Buffalo and New Orleans Road.

[MARCH 30, 1830. Can we do more unless we destroy our-lo, in the State of New York, passing by the seat of the selves to gratify others? General Government, in the District of Columbia, to the city of New Orleans, in the State of Louisiana, whose duty it shall be, or a majority of them, to examine the ground, and lay out said road," &c. It is provided in the second section "that the said road shall be laid out four rods in width, and designated on each side by a distinguishable mark on a tree, or by the erection of a stake or monu ment, sufficiently conspicuous, at every quarter of a mile of the distance, where the road pursues a straight course, and on each side where an angle occurs in its course."

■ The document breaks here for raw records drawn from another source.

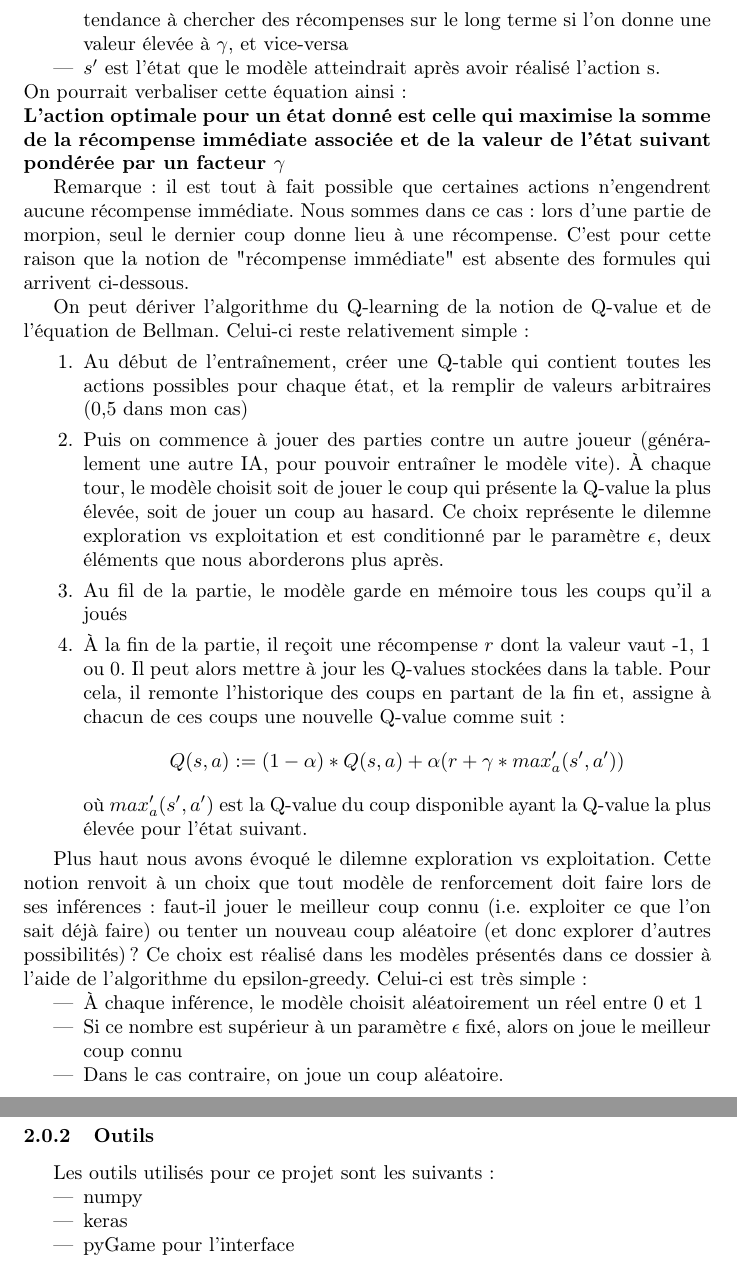
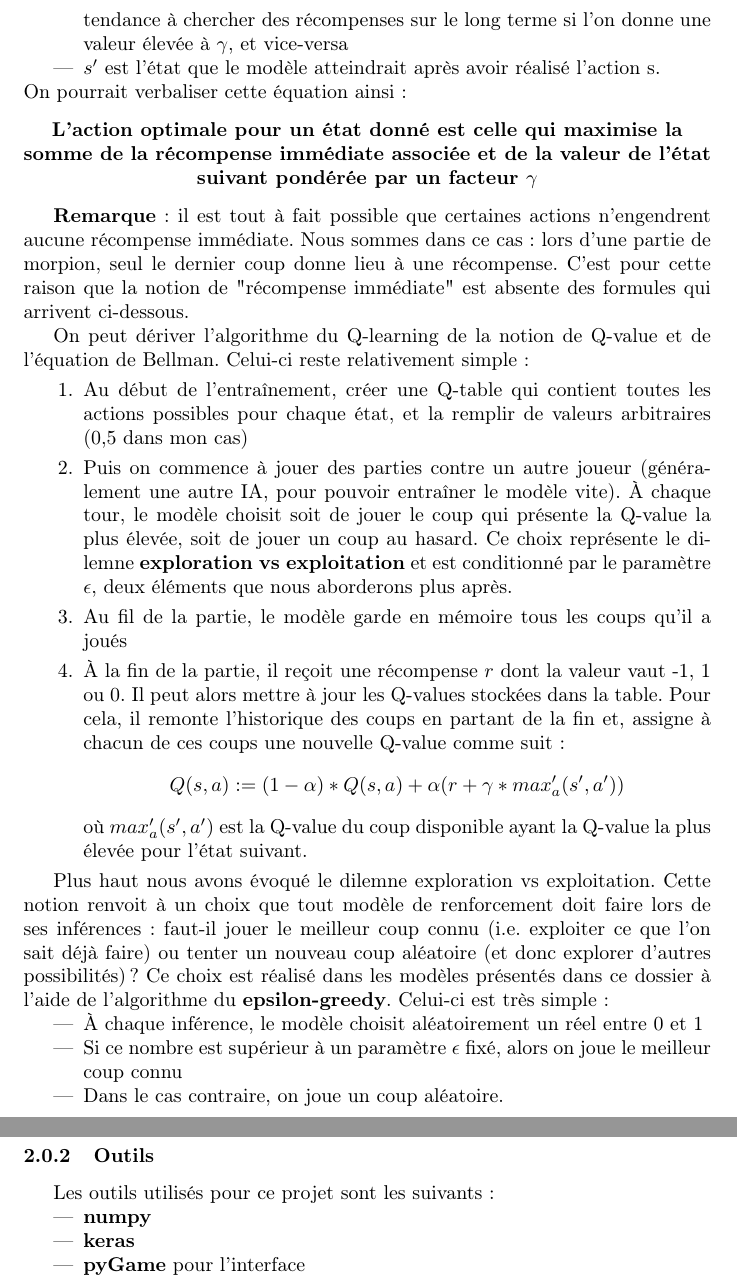
Before and after one commit to vinpap/tic_tac_toe, a LaTeX document (report.tex): two parts of pages 6 and 7 of 13, joined at a grey line, cut so that both start at the same text. Compiled offline with pdfLaTeX.

Commit message:
Edited report

```diff
--- a/report.tex
+++ b/report.tex
@@ -95,20 +95,22 @@
         \item $V(s)$ est un ŕéel qui donne la valeur d'un état $s$
         \item $s$ représente l'état
         \item $R(s, a)$ est la récompense immédiatement obtenue aprés avoir réalisé l'action $a$ dans l'état $s$
-        \item $\gamma$ est le discount factor. C'est un paramètre de notre modèle compris entre 0 et 1 qui module l'impact de la valeur des états futurs potentiels sur les choix pris à un instant donné. Dit autrement, le modèle aura tendance à chercher des récompenses sur le long terme si l'on donne une valeur élevée à $\gamma$, et vice-versa
+        \item $\gamma$ est le \textbf{discount factor}. C'est un paramètre de notre modèle compris entre 0 et 1 qui module l'impact de la valeur des états futurs potentiels sur les choix pris à un instant donné. Dit autrement, le modèle aura tendance à chercher des récompenses sur le long terme si l'on donne une valeur élevée à $\gamma$, et vice-versa
         \item $s'$ est l'état que le modèle atteindrait après avoir réalisé l'action s.
     \end{itemize}
     On pourrait verbaliser cette équation ainsi :
-
-    {\centering \textbf{L'action optimale pour un état donné est celle qui maximise la somme de la récompense immédiate associée et de la valeur de l'état suivant pondérée par un facteur $\gamma$}}
+    \begin{center}
+        {\textbf{L'action optimale pour un état donné est celle qui maximise la somme de la récompense immédiate associée et de la valeur de l'état suivant pondérée par un facteur $\gamma$}}
+    \end{center}
 
 
-    Remarque : il est tout à fait possible que certaines actions n'engendrent aucune récompense immédiate. Nous sommes dans ce cas : lors d'une partie de morpion, seul le dernier coup donne lieu à une récompense. C'est pour cette raison que la notion de "récompense immédiate" est absente des formules qui arrivent ci-dessous.
+
+    \textbf{Remarque} : il est tout à fait possible que certaines actions n'engendrent aucune récompense immédiate. Nous sommes dans ce cas : lors d'une partie de morpion, seul le dernier coup donne lieu à une récompense. C'est pour cette raison que la notion de "récompense immédiate" est absente des formules qui arrivent ci-dessous.
 
     On peut dériver l'algorithme du Q-learning de la notion de Q-value et de l'équation de Bellman. Celui-ci reste relativement simple :
     \begin{enumerate}
         \item Au début de l'entraînement, créer une Q-table qui contient toutes les actions possibles pour chaque état, et la remplir de valeurs arbitraires (0,5 dans mon cas)
-        \item Puis on commence à jouer des parties contre un autre joueur (généralement une autre IA, pour pouvoir entraîner le modèle vite). À chaque tour, le modèle choisit soit de jouer le coup qui présente la Q-value la plus élevée, soit de jouer un coup au hasard. Ce choix représente le dilemne exploration vs exploitation et est conditionné par le paramètre $\epsilon$, deux éléments que nous aborderons plus après.
+        \item Puis on commence à jouer des parties contre un autre joueur (généralement une autre IA, pour pouvoir entraîner le modèle vite). À chaque tour, le modèle choisit soit de jouer le coup qui présente la Q-value la plus élevée, soit de jouer un coup au hasard. Ce choix représente le dilemne \textbf{exploration vs exploitation} et est conditionné par le paramètre $\epsilon$, deux éléments que nous aborderons plus après.
         \item Au fil de la partie, le modèle garde en mémoire tous les coups qu'il a joués
         \item À la fin de la partie, il reçoit une récompense $r$ dont la valeur vaut -1, 1 ou 0. Il peut alors mettre à jour les Q-values stockées dans la table. Pour cela, il remonte l'historique des coups en partant de la fin et, assigne à chacun de ces coups une nouvelle Q-value comme suit :
         \begin{align*}
@@ -118,7 +120,7 @@
 
     \end{enumerate}
 
-    Plus haut nous avons évoqué le dilemne exploration vs exploitation. Cette notion renvoit à un choix que tout modèle de renforcement doit faire lors de ses inférences : faut-il jouer le meilleur coup connu (i.e. exploiter ce que l'on sait déjà faire) ou tenter un nouveau coup aléatoire (et donc explorer d'autres possibilités) ? Ce choix est réalisé dans les modèles présentés dans ce dossier à l'aide de l'algorithme du epsilon-greedy. Celui-ci est très simple :
+    Plus haut nous avons évoqué le dilemne exploration vs exploitation. Cette notion renvoit à un choix que tout modèle de renforcement doit faire lors de ses inférences : faut-il jouer le meilleur coup connu (i.e. exploiter ce que l'on sait déjà faire) ou tenter un nouveau coup aléatoire (et donc explorer d'autres possibilités) ? Ce choix est réalisé dans les modèles présentés dans ce dossier à l'aide de l'algorithme du \textbf{epsilon-greedy}. Celui-ci est très simple :
     \begin{itemize}
         \item À chaque inférence, le modèle choisit aléatoirement un réel entre 0 et 1
         \item Si ce nombre est supérieur à un paramètre $\epsilon$ fixé, alors on joue le meilleur coup connu
@@ -173,12 +175,12 @@
 
     Les outils utilisés pour ce projet sont les suivants :
     \begin{itemize}
-        \item numpy
-        \item keras
-        \item pyGame pour l'interface
-        \item pytest pour les tests unitaires
-        \item GitHub pour le versionnement de code et la gestion des tâches
-        \item \LaTeX pour la rédaction de ce rapport.
+        \item \textbf{numpy}
+        \item \textbf{keras}
+        \item \textbf{pyGame} pour l'interface
+        \item \textbf{pytest} pour les tests unitaires
+        \item \textbf{GitHub} pour le versionnement de code et la gestion des tâches
+        \item \textbf{\LaTeX} pour la rédaction de ce rapport.
     \end{itemize}
     \subsubsection{Métriques}
 
```
Also changed, not shown: report.tex (22 more changed lines).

The honorable gentleman from Tennessee [Mr. POLK] is of opinion that this bill combines many local interests, which he deprecates as a great evil. Pray, is not all legislation of local operation, and the more extensive the more comprehensive? but, then, this produces delusion, the delusion of whole masses of men, and entire sections of country. I wonder if, by possibility, there might not be some delusion on the other side. The gentleman reminds me of the juryman who differed with his fellows, and, upon being brought into court, said they were the most obstinate eleven men he had ever met with; he could not bring them over to his view of the case.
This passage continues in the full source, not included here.